A typical spin is stalled wings with nose pitched down and “rolling” to right or left. Some yaw but to a lesser degree. In a moderate to steep nose down spin there will be some rudder and elevator authority. We use the recommended spin recovery technique listed in the POH which is usually similar to P.A.R.E.D. or Power to Idle – Ailerons Neutral (flaps up) – Rudder Opposite of Spin – Elevator Forward to reduce angle of attack – Recover from Dive. When rotation stops, rudder to neutral then add back pressure on the elevator and return to level or climbing flight.
In the flat spin, the nose is pitched up to a more horizontal attitude, the CG is closer to the spin axis, the rotation is faster with a slower descent, the helical corkscrew pattern is more compressed and there is mostly yaw with little roll. This means the rudder and elevator are moving sideways through the air instead of forward, thus making them ineffective. Plus the wings are stalled causing minimal aileron control. In discussing the flat spin with an accomplished aerobatics pilot, they enter the spin and maintain power on with a normal CG. The rotation is caused largely by the engine torque and the more level attitude (to the horizon) with the power on situation. When the aerobatic pilot pulls power off, the nose will drop and rudder can be applied to stop rotation and recover. Should the CG be too far aft, it may be unrecoverable. Unfortunately it seems that many aircraft have been unable to recover from a flat spin. This could be caused by one or a combination of factors: an aft CG, the pilot not pulling power to idle or some aspect of the design/manufacture. I did hear of one pilot who released his seat belt and moved enough forward (in this instance) to change the CG and gain sufficient effectiveness in the control surfaces to recover.
NASA recommends various tail configurations and other strategies to eliminate the flatter of the two spin modes and make recovery from the steeper mode more reliable.
NASA Spin Mode Classification
|Flat||C65 to 90|
|Moderately flat||45 to 65|
|Moderately steep||30 to 45|
|Steep||20 to 30|
As was stated earlier, the Normal category aircraft does not need to be tested beyond being controllable after one (1) turn or three (3) seconds whichever comes first. From that point on, you really cannot be certain if the plane will advance into a typical upright spin or a flat spin.

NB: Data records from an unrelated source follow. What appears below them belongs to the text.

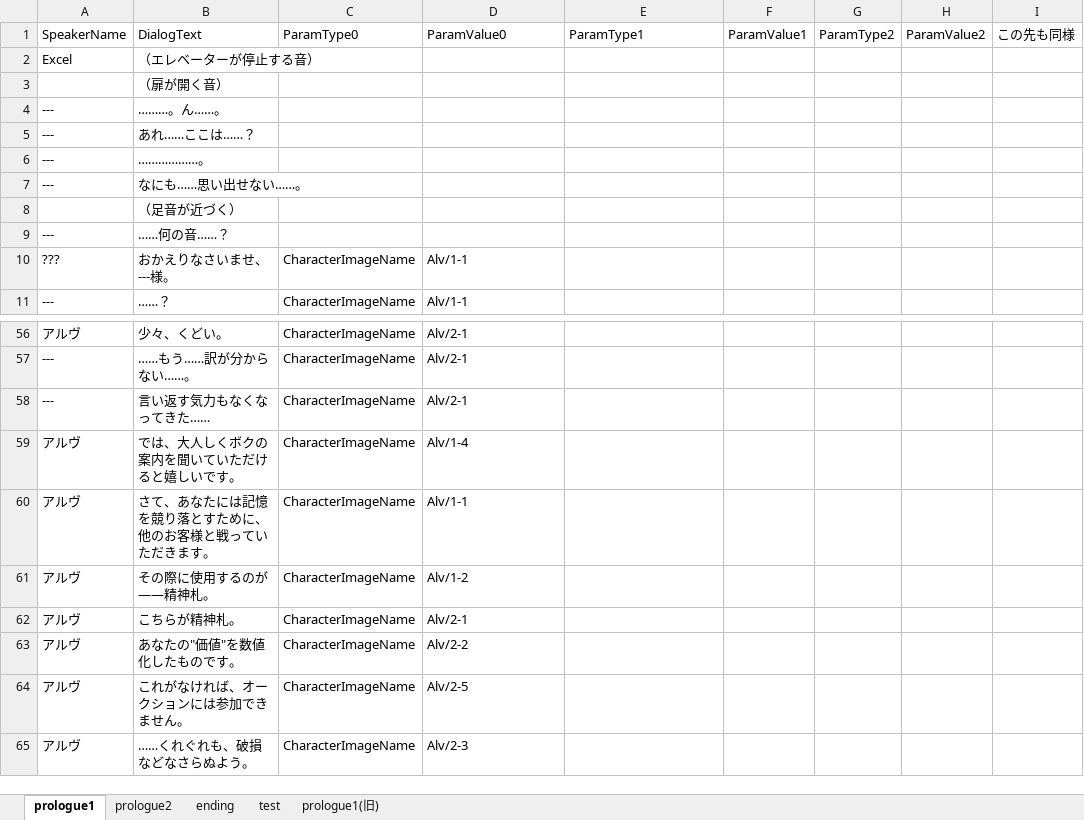
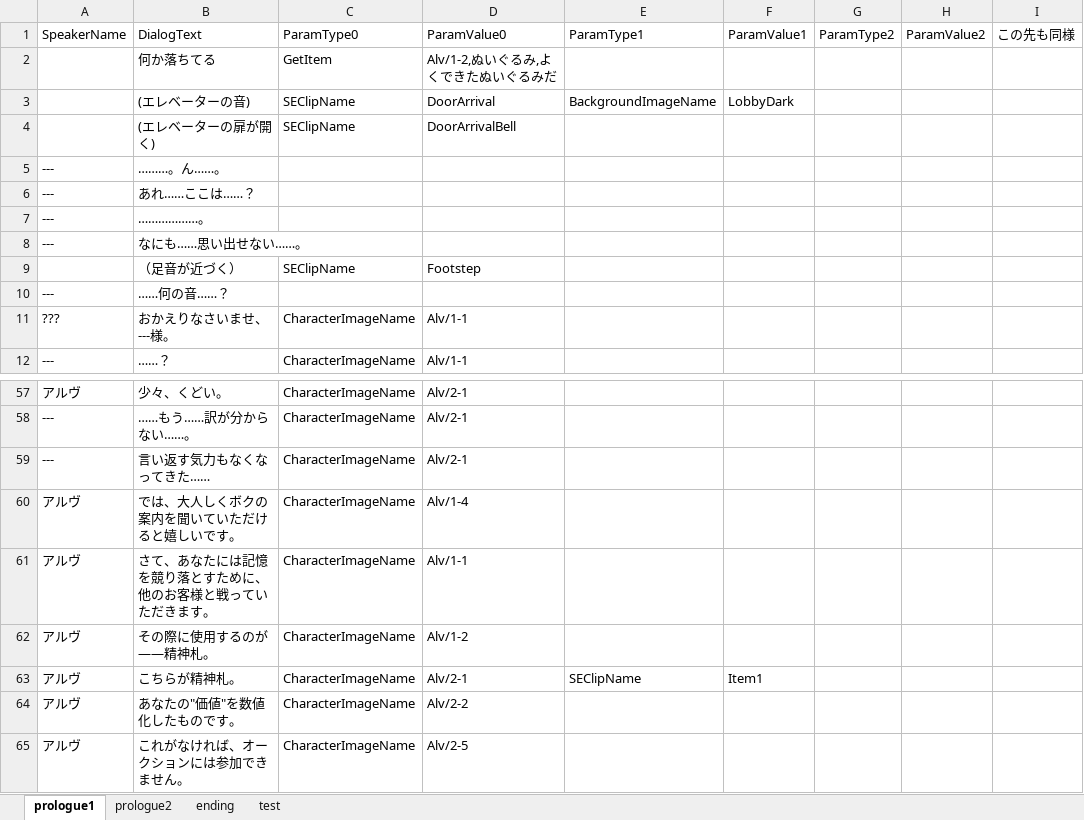
Before and after one commit to void2610-org/void-red, an Excel workbook: Assets/StreamingAssets/Dialog.xlsx, sheet prologue1, drawn as a sheet; only a part is shown, gaps mark what is left out; the shorter side is filled out with more unchanged rows; values as stored, in another font and other column widths than the file's, no borders; charts and pictures not drawn; removed rows and columns are numbered as before the commit, all else as after; the diff names each change by its address in the sheet, - before the commit and + after, or states it on an @@ line.

```diff
--- a/Assets/StreamingAssets/Dialog.xlsx (sheet prologue1)
+++ b/Assets/StreamingAssets/Dialog.xlsx (sheet prologue1)
-sheet tab: prologue1(旧)
-row 2: Excel | （エレベーターが停止する音）
-row 3:  | （扉が開く音）
+row 2:  | 何か落ちてる | GetItem | Alv/1-2,ぬいぐるみ,よくできたぬいぐるみだ
+row 3:  | (エレベーターの音) | SEClipName | DoorArrival | BackgroundImageName | LobbyDark
+row 4:  | (エレベーターの扉が開く) | SEClipName | DoorArrivalBell
-C9: (empty)
+C9: SEClipName
-D9: (empty)
+D9: Footstep
-E63: (empty)
+E63: SEClipName
-F63: (empty)
+F63: Item1
```
Also changed, not shown: sheet test, charts or pictures, 5 other files.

How to avoid a flat spin? Always carefully plan your aircraft weight and balance before each flight to avoid overloading or unusual CG’s that could contribute to all sorts of controllability issues. And, probably the best avoidance solution would be to get with a qualified instructor and a spin certified aircraft. Then go out and learn how to recognize (and recover from just in case) imminent stall/spins. It is also important to note that a large number of stall/spin accidents occur in the airport traffic pattern where you are low and slow making turns…..
Here’s some excellent Do’s and Don’ts from AOPA’s Aviation Safety Institute and their page on spins.
Do remember that since the majority of fatal stall/spin accidents occur at low altitudes, from which recovery is unlikely, prevention essential.
Do practice stalls or approaches to stalls at an appropriate and safe altitude and only when you are competent. If it’s been awhile, take an experienced CFI with you.
Do practice spins only with an instructor who is current and only in a properly maintained and approved aircraft. In some cases a parachute may be required.
Do fly at a safe altitude above the ground so that you won’t be surprised by terrain, wires, or towers that would require a quick pull up and a probable stall.
Do remember that turns, vertical (pull ups) or horizontal, load the wings and will increase the stall speed, sometimes dramatically.
Don’t explore the corners of the flight envelope close to the ground.
Don’t exceed 30 degrees of bank in the traffic pattern.
Don’t follow another aircraft in the pattern too closely. If you cannot maintain a safe airspeed (safe AOA) – go around.
Don’t buzz or otherwise show off with any aircraft. You don’t need to – as a pilot you belong to a special group – less than one third of one percent of the U.S. adult population is certificated to fly.